=== EXTRACTED INFORMATION ===

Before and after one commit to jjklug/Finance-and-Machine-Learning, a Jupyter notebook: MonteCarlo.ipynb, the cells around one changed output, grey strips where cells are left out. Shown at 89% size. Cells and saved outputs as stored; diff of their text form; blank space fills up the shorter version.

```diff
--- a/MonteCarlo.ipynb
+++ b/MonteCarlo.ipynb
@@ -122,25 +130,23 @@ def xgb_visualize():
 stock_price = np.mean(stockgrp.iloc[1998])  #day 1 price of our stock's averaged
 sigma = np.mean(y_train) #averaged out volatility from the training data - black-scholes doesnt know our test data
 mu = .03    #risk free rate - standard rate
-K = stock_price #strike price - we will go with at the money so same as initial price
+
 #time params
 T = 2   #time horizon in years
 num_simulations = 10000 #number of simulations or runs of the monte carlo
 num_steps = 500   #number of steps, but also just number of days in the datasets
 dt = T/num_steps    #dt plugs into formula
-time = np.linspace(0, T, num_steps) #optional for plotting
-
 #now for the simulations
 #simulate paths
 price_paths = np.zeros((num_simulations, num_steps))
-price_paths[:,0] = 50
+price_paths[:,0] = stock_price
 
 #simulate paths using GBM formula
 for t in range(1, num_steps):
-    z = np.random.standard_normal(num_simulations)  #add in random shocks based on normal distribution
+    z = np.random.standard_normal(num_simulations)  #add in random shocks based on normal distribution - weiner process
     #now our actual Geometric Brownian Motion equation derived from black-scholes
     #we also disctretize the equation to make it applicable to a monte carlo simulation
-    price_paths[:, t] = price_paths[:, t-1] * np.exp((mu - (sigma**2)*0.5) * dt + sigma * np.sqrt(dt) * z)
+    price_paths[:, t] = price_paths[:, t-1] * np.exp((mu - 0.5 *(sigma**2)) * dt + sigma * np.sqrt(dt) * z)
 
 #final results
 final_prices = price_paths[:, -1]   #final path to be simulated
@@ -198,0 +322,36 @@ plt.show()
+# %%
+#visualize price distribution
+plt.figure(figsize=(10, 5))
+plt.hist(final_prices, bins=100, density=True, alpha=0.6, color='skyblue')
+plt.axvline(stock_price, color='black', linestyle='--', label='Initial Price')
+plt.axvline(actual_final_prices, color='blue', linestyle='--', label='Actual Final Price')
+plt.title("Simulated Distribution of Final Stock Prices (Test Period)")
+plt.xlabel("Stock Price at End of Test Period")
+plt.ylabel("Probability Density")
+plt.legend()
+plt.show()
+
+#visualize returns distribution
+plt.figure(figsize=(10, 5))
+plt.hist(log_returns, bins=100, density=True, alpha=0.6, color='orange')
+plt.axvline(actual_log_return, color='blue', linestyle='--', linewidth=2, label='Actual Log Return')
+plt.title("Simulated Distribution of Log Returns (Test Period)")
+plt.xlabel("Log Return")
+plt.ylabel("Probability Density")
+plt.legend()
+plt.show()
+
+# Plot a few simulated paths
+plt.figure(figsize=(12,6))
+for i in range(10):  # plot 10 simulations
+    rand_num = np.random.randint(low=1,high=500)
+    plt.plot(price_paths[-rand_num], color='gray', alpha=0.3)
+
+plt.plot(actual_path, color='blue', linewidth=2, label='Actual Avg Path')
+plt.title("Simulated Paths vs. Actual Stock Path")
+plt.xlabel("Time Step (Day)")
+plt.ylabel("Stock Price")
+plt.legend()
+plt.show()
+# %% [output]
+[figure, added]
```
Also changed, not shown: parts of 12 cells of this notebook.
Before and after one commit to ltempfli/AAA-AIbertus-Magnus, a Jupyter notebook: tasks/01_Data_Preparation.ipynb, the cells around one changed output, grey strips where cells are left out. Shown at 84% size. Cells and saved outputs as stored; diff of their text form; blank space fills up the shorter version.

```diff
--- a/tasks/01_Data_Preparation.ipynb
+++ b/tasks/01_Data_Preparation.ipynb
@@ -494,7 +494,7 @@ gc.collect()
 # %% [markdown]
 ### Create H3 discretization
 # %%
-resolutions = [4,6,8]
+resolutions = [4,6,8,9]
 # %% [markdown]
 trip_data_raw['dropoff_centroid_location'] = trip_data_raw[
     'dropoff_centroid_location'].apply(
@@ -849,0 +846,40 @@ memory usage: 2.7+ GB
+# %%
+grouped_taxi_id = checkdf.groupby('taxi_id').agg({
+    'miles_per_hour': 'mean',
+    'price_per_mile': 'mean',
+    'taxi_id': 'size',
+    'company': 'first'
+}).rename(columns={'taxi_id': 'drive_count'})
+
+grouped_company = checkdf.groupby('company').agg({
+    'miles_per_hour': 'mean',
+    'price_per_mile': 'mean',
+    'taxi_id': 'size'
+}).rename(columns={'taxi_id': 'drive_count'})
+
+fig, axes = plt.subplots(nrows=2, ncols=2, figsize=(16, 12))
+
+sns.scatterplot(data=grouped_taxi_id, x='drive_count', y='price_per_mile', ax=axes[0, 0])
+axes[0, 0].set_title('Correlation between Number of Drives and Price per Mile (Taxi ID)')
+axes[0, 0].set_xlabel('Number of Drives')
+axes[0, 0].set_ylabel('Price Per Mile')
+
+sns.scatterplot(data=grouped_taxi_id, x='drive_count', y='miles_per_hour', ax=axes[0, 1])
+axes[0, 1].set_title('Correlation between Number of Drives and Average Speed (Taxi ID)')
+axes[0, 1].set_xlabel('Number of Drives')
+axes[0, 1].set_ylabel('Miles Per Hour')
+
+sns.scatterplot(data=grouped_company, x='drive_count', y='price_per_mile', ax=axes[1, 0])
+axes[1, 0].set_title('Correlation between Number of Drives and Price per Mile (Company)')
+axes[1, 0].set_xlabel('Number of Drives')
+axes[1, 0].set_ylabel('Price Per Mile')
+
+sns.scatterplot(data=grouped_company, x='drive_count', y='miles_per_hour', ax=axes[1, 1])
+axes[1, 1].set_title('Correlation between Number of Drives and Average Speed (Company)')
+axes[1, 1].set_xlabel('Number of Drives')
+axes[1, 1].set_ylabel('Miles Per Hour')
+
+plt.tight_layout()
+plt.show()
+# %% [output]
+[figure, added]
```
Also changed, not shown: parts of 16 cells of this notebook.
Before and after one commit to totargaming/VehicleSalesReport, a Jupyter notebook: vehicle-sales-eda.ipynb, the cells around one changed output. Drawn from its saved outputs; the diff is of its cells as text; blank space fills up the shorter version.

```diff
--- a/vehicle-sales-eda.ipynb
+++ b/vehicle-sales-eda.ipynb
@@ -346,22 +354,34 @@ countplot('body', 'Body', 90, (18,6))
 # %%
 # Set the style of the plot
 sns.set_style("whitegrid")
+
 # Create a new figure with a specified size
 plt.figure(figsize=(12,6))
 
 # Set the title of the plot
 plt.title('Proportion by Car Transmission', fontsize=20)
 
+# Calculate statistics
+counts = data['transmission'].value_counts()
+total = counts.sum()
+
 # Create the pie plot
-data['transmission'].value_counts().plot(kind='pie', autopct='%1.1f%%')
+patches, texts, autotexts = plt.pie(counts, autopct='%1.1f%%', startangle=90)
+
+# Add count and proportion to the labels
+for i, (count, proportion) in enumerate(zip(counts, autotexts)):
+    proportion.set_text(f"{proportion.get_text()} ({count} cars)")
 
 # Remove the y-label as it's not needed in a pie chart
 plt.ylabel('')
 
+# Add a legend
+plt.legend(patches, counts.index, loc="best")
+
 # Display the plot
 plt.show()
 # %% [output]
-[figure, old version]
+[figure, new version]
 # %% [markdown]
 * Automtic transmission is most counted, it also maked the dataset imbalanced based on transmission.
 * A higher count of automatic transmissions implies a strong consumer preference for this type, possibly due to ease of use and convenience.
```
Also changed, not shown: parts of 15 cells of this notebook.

===

(TASK OBJECTIVE) Output the whole listing exactly, leaving nothing out.

(REPLY TO THE TASK)
Before and after one commit to jjklug/Finance-and-Machine-Learning, a Jupyter notebook: MonteCarlo.ipynb, the cells around one changed output, grey strips where cells are left out. Shown at 89% size. Cells and saved outputs as stored; diff of their text form; blank space fills up the shorter version.

```diff
--- a/MonteCarlo.ipynb
+++ b/MonteCarlo.ipynb
@@ -122,25 +130,23 @@ def xgb_visualize():
 stock_price = np.mean(stockgrp.iloc[1998])  #day 1 price of our stock's averaged
 sigma = np.mean(y_train) #averaged out volatility from the training data - black-scholes doesnt know our test data
 mu = .03    #risk free rate - standard rate
-K = stock_price #strike price - we will go with at the money so same as initial price
+
 #time params
 T = 2   #time horizon in years
 num_simulations = 10000 #number of simulations or runs of the monte carlo
 num_steps = 500   #number of steps, but also just number of days in the datasets
 dt = T/num_steps    #dt plugs into formula
-time = np.linspace(0, T, num_steps) #optional for plotting
-
 #now for the simulations
 #simulate paths
 price_paths = np.zeros((num_simulations, num_steps))
-price_paths[:,0] = 50
+price_paths[:,0] = stock_price
 
 #simulate paths using GBM formula
 for t in range(1, num_steps):
-    z = np.random.standard_normal(num_simulations)  #add in random shocks based on normal distribution
+    z = np.random.standard_normal(num_simulations)  #add in random shocks based on normal distribution - weiner process
     #now our actual Geometric Brownian Motion equation derived from black-scholes
     #we also disctretize the equation to make it applicable to a monte carlo simulation
-    price_paths[:, t] = price_paths[:, t-1] * np.exp((mu - (sigma**2)*0.5) * dt + sigma * np.sqrt(dt) * z)
+    price_paths[:, t] = price_paths[:, t-1] * np.exp((mu - 0.5 *(sigma**2)) * dt + sigma * np.sqrt(dt) * z)
 
 #final results
 final_prices = price_paths[:, -1]   #final path to be simulated
@@ -198,0 +322,36 @@ plt.show()
+# %%
+#visualize price distribution
+plt.figure(figsize=(10, 5))
+plt.hist(final_prices, bins=100, density=True, alpha=0.6, color='skyblue')
+plt.axvline(stock_price, color='black', linestyle='--', label='Initial Price')
+plt.axvline(actual_final_prices, color='blue', linestyle='--', label='Actual Final Price')
+plt.title("Simulated Distribution of Final Stock Prices (Test Period)")
+plt.xlabel("Stock Price at End of Test Period")
+plt.ylabel("Probability Density")
+plt.legend()
+plt.show()
+
+#visualize returns distribution
+plt.figure(figsize=(10, 5))
+plt.hist(log_returns, bins=100, density=True, alpha=0.6, color='orange')
+plt.axvline(actual_log_return, color='blue', linestyle='--', linewidth=2, label='Actual Log Return')
+plt.title("Simulated Distribution of Log Returns (Test Period)")
+plt.xlabel("Log Return")
+plt.ylabel("Probability Density")
+plt.legend()
+plt.show()
+
+# Plot a few simulated paths
+plt.figure(figsize=(12,6))
+for i in range(10):  # plot 10 simulations
+    rand_num = np.random.randint(low=1,high=500)
+    plt.plot(price_paths[-rand_num], color='gray', alpha=0.3)
+
+plt.plot(actual_path, color='blue', linewidth=2, label='Actual Avg Path')
+plt.title("Simulated Paths vs. Actual Stock Path")
+plt.xlabel("Time Step (Day)")
+plt.ylabel("Stock Price")
+plt.legend()
+plt.show()
+# %% [output]
+[figure, added]
```
Also changed, not shown: parts of 12 cells of this notebook.
Before and after one commit to ltempfli/AAA-AIbertus-Magnus, a Jupyter notebook: tasks/01_Data_Preparation.ipynb, the cells around one changed output, grey strips where cells are left out. Shown at 84% size. Cells and saved outputs as stored; diff of their text form; blank space fills up the shorter version.

```diff
--- a/tasks/01_Data_Preparation.ipynb
+++ b/tasks/01_Data_Preparation.ipynb
@@ -494,7 +494,7 @@ gc.collect()
 # %% [markdown]
 ### Create H3 discretization
 # %%
-resolutions = [4,6,8]
+resolutions = [4,6,8,9]
 # %% [markdown]
 trip_data_raw['dropoff_centroid_location'] = trip_data_raw[
     'dropoff_centroid_location'].apply(
@@ -849,0 +846,40 @@ memory usage: 2.7+ GB
+# %%
+grouped_taxi_id = checkdf.groupby('taxi_id').agg({
+    'miles_per_hour': 'mean',
+    'price_per_mile': 'mean',
+    'taxi_id': 'size',
+    'company': 'first'
+}).rename(columns={'taxi_id': 'drive_count'})
+
+grouped_company = checkdf.groupby('company').agg({
+    'miles_per_hour': 'mean',
+    'price_per_mile': 'mean',
+    'taxi_id': 'size'
+}).rename(columns={'taxi_id': 'drive_count'})
+
+fig, axes = plt.subplots(nrows=2, ncols=2, figsize=(16, 12))
+
+sns.scatterplot(data=grouped_taxi_id, x='drive_count', y='price_per_mile', ax=axes[0, 0])
+axes[0, 0].set_title('Correlation between Number of Drives and Price per Mile (Taxi ID)')
+axes[0, 0].set_xlabel('Number of Drives')
+axes[0, 0].set_ylabel('Price Per Mile')
+
+sns.scatterplot(data=grouped_taxi_id, x='drive_count', y='miles_per_hour', ax=axes[0, 1])
+axes[0, 1].set_title('Correlation between Number of Drives and Average Speed (Taxi ID)')
+axes[0, 1].set_xlabel('Number of Drives')
+axes[0, 1].set_ylabel('Miles Per Hour')
+
+sns.scatterplot(data=grouped_company, x='drive_count', y='price_per_mile', ax=axes[1, 0])
+axes[1, 0].set_title('Correlation between Number of Drives and Price per Mile (Company)')
+axes[1, 0].set_xlabel('Number of Drives')
+axes[1, 0].set_ylabel('Price Per Mile')
+
+sns.scatterplot(data=grouped_company, x='drive_count', y='miles_per_hour', ax=axes[1, 1])
+axes[1, 1].set_title('Correlation between Number of Drives and Average Speed (Company)')
+axes[1, 1].set_xlabel('Number of Drives')
+axes[1, 1].set_ylabel('Miles Per Hour')
+
+plt.tight_layout()
+plt.show()
+# %% [output]
+[figure, added]
```
Also changed, not shown: parts of 16 cells of this notebook.
Before and after one commit to totargaming/VehicleSalesReport, a Jupyter notebook: vehicle-sales-eda.ipynb, the cells around one changed output. Drawn from its saved outputs; the diff is of its cells as text; blank space fills up the shorter version.

```diff
--- a/vehicle-sales-eda.ipynb
+++ b/vehicle-sales-eda.ipynb
@@ -346,22 +354,34 @@ countplot('body', 'Body', 90, (18,6))
 # %%
 # Set the style of the plot
 sns.set_style("whitegrid")
+
 # Create a new figure with a specified size
 plt.figure(figsize=(12,6))
 
 # Set the title of the plot
 plt.title('Proportion by Car Transmission', fontsize=20)
 
+# Calculate statistics
+counts = data['transmission'].value_counts()
+total = counts.sum()
+
 # Create the pie plot
-data['transmission'].value_counts().plot(kind='pie', autopct='%1.1f%%')
+patches, texts, autotexts = plt.pie(counts, autopct='%1.1f%%', startangle=90)
+
+# Add count and proportion to the labels
+for i, (count, proportion) in enumerate(zip(counts, autotexts)):
+    proportion.set_text(f"{proportion.get_text()} ({count} cars)")
 
 # Remove the y-label as it's not needed in a pie chart
 plt.ylabel('')
 
+# Add a legend
+plt.legend(patches, counts.index, loc="best")
+
 # Display the plot
 plt.show()
 # %% [output]
-[figure, old version]
+[figure, new version]
 # %% [markdown]
 * Automtic transmission is most counted, it also maked the dataset imbalanced based on transmission.
 * A higher count of automatic transmissions implies a strong consumer preference for this type, possibly due to ease of use and convenience.
```
Also changed, not shown: parts of 15 cells of this notebook.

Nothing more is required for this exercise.